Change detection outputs

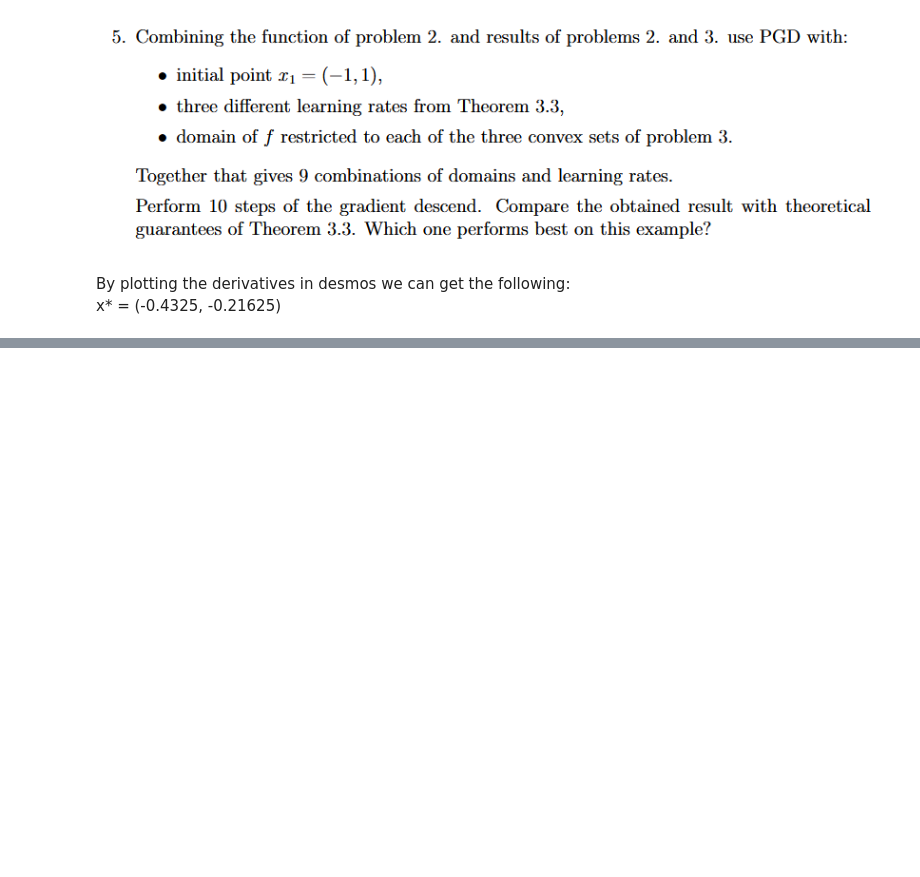
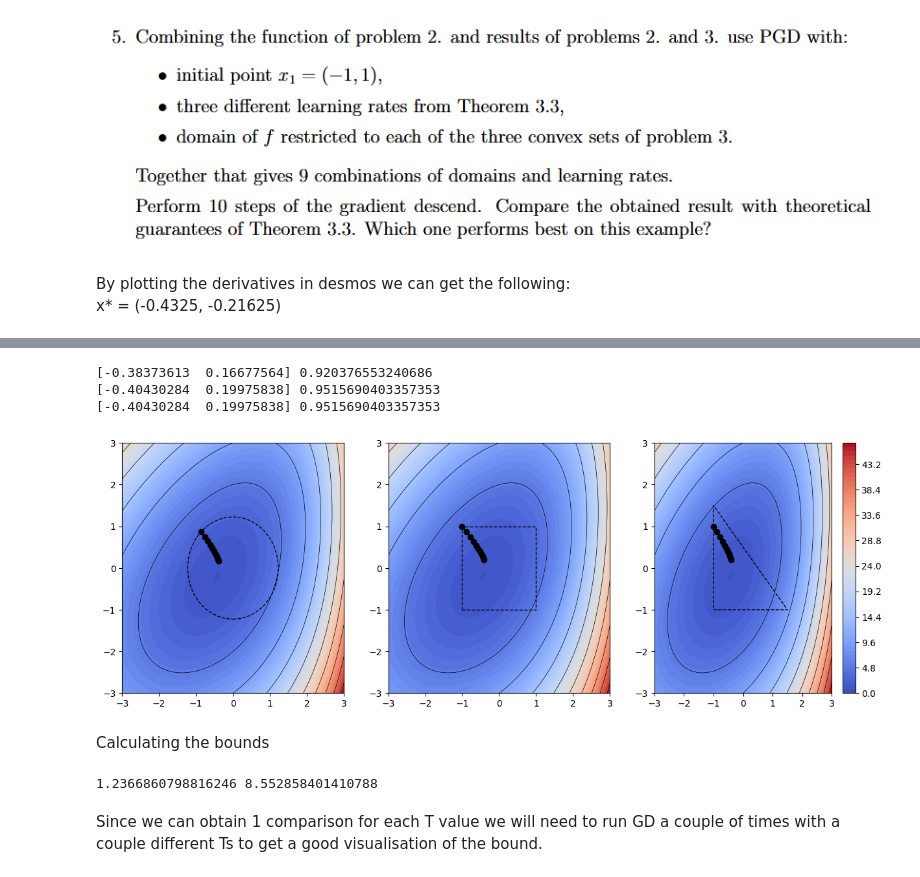
Before and after one commit to MatejVre/Gradient_Descent_Part_1, a Jupyter notebook: gradient_descent.ipynb, the cells around one changed output, grey strips where cells are left out. Cells and saved outputs as stored; diff of their text form; code cells hidden in the pictures; blank space fills up the shorter version.

Commit message:
All bunds calculated, need to figure out how to plot 2 out of four if even. On to the next one

```diff
--- a/gradient_descent.ipynb
+++ b/gradient_descent.ipynb
@@ -6,13 +7,13 @@ import numpy as np
 # %%
 def project_onto_circle(x, y):
     if x**2 + y**2 <= 1.5:
-        x_new = x
-        y_new = y
+        new_x = x
+        new_y = y
     else:
         D = np.sqrt(x**2 + y**2)
-        x_new = (x * np.sqrt(1.5)) /  D
-        y_new = (y * np.sqrt(1.5)) /  D
-    return x_new, y_new
+        new_x = (x * np.sqrt(1.5)) /  D
+        new_y = (y * np.sqrt(1.5)) /  D
+    return np.array([new_x, new_y])
 
 def project_onto_square(x, y):
     if abs(x) < 1 and abs(y) < 1:
@@ -24,7 +25,7 @@ def project_onto_square(x, y):
             new_x, new_y = x/abs(x), y
     else:
         new_x, new_y = x, y/abs(y)
-    return new_x, new_y
+    return np.array([new_x, new_y])
 
 def project_onto_triangle(x, y):
     if x >= -1 and x <= 1.5 and y < -1:
@@ -41,7 +42,7 @@ def project_onto_triangle(x, y):
         new_x, new_y = x, y
     else:
         new_x, new_y = (x - y + 0.5) / 2, -((x - y + 0.5) / 2) + 0.5
-    return new_x, new_y
+    return np.array([new_x, new_y])
 # %%
 circle1 = plt.Circle((0, 0), np.sqrt(1.5), color='r')
 
@@ -134,7 +137,7 @@ def projected_gradient_descent(point, gamma, gradient, projection, n_iter=1):
     points = []
     points.append(p)
     for _ in range(n_iter):
-        p = projection(*(p -gamma * gradient(*p)))
+        p = np.array(projection(*(p - gamma * gradient(*p))))
         points.append(p)
     return p, points
 # %%
@@ -165,0 +167,37 @@ shape_pairs = [(project_onto_circle, plt.Circle((0, 0), np.sqrt(1.5), color='r',
+# %%
+#SETTING PROPER FUNCTION PARAMETERS
+T = 4
+L = 14.672
+gamma = np.linalg.norm(np.array([-1, 1]) - og_point) / (np.sqrt(T) * L)
+
+x = np.linspace(-3, 3, 100)
+y = np.linspace(-3, 3, 100)
+X, Y = np.meshgrid(x, y)
+Z = func(X, Y)
+
+fig, ax = plt.subplots(1, 3, figsize=(15,5))
+contour = plt.contourf(X, Y, Z, levels=60, cmap="coolwarm")
+fig.colorbar(contour)
+returned_points_1 = []
+for i, sp in enumerate(shape_pairs):
+    ax[i].contourf(X, Y, Z, levels=60, cmap="coolwarm")
+
+    #GRADIENT DESCENT
+    finish1, points1 = projected_gradient_descent(np.array([-1, 1]), gamma, grad_func, sp[0], 10) #numbering again coincides with statement number in theorem 3.3
+    returned_points_1.append(points1)
+    print(finish1, func(*finish1))
+
+    #PLOTTING
+    ax[i].contour(X, Y, Z, levels=10, colors="black", linewidths=0.5)
+    ax[i].add_patch(copy(sp[1]))
+    ax[i].set_xlim(-3,3)
+    for point in points1:
+        ax[i].plot(*point, "o", c="black")
+    ax[i].plot(*zip(*points1), "-", c="black", markersize=4, label="Projected Descent Path")
+# %% [output]
+[-0.38373613  0.16677564] 0.920376553240686
+[-0.40430284  0.19975838] 0.9515690403357353
+[-0.40430284  0.19975838] 0.9515690403357353
+[figure, added]
+# %% [markdown]
+Calculating the bounds
@@ -165,0 +207,10 @@ shape_pairs = [(project_onto_circle, plt.Circle((0, 0), np.sqrt(1.5), color='r',
+# %%
+cum_sum = 0
+for i in range(T):
+    cum_sum += returned_points_1[0][i]/T
+
+print(func(*cum_sum) - func(*og_point), upper_bound_1(returned_points_1[0][0], og_point, L, T))
+# %% [output]
+1.2366860798816246 8.552858401410788
+# %% [markdown]
+Since we can obtain 1 comparison for each T value we will need to run GD a couple of times with a couple different Ts to get a good visualisation of the bound.
```
Also changed, not shown: parts of 20 cells of this notebook.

#### Try it:
Looking through the data above, copy out each line in which the string "need" occurs.

#### Completed exercise:
All bunds calculated, need to figure out how to plot 2 out of four if even. On to the next one
+Since we can obtain 1 comparison for each T value we will need to run GD a couple of times with a couple different Ts to get a good visualisation of the bound.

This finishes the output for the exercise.